▶ WHAT TO DO: For each line in the records, produce an exact copy.

PROVIDED RECORDS: Begin

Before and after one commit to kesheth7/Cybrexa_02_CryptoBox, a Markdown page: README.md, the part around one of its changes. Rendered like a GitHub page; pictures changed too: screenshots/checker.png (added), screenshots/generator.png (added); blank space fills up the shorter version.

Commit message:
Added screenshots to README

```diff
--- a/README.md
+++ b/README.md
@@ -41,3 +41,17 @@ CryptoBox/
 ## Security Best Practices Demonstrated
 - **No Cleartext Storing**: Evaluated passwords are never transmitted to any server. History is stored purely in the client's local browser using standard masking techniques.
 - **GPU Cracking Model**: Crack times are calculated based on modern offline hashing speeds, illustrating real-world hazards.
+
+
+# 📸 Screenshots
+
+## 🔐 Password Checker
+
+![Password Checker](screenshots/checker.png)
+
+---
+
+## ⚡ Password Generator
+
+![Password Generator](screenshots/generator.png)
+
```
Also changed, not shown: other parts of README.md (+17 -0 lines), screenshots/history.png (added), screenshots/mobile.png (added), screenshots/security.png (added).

PROVIDED RECORDS: End

▶ EXPECTED ANSWER:
Before and after one commit to kesheth7/Cybrexa_02_CryptoBox, a Markdown page: README.md, the part around one of its changes. Rendered like a GitHub page; pictures changed too: screenshots/checker.png (added), screenshots/generator.png (added); blank space fills up the shorter version.

Commit message:
Added screenshots to README

```diff
--- a/README.md
+++ b/README.md
@@ -41,3 +41,17 @@ CryptoBox/
 ## Security Best Practices Demonstrated
 - **No Cleartext Storing**: Evaluated passwords are never transmitted to any server. History is stored purely in the client's local browser using standard masking techniques.
 - **GPU Cracking Model**: Crack times are calculated based on modern offline hashing speeds, illustrating real-world hazards.
+
+
+# 📸 Screenshots
+
+## 🔐 Password Checker
+
+![Password Checker](screenshots/checker.png)
+
+---
+
+## ⚡ Password Generator
+
+![Password Generator](screenshots/generator.png)
+
```
Also changed, not shown: other parts of README.md (+17 -0 lines), screenshots/history.png (added), screenshots/mobile.png (added), screenshots/security.png (added).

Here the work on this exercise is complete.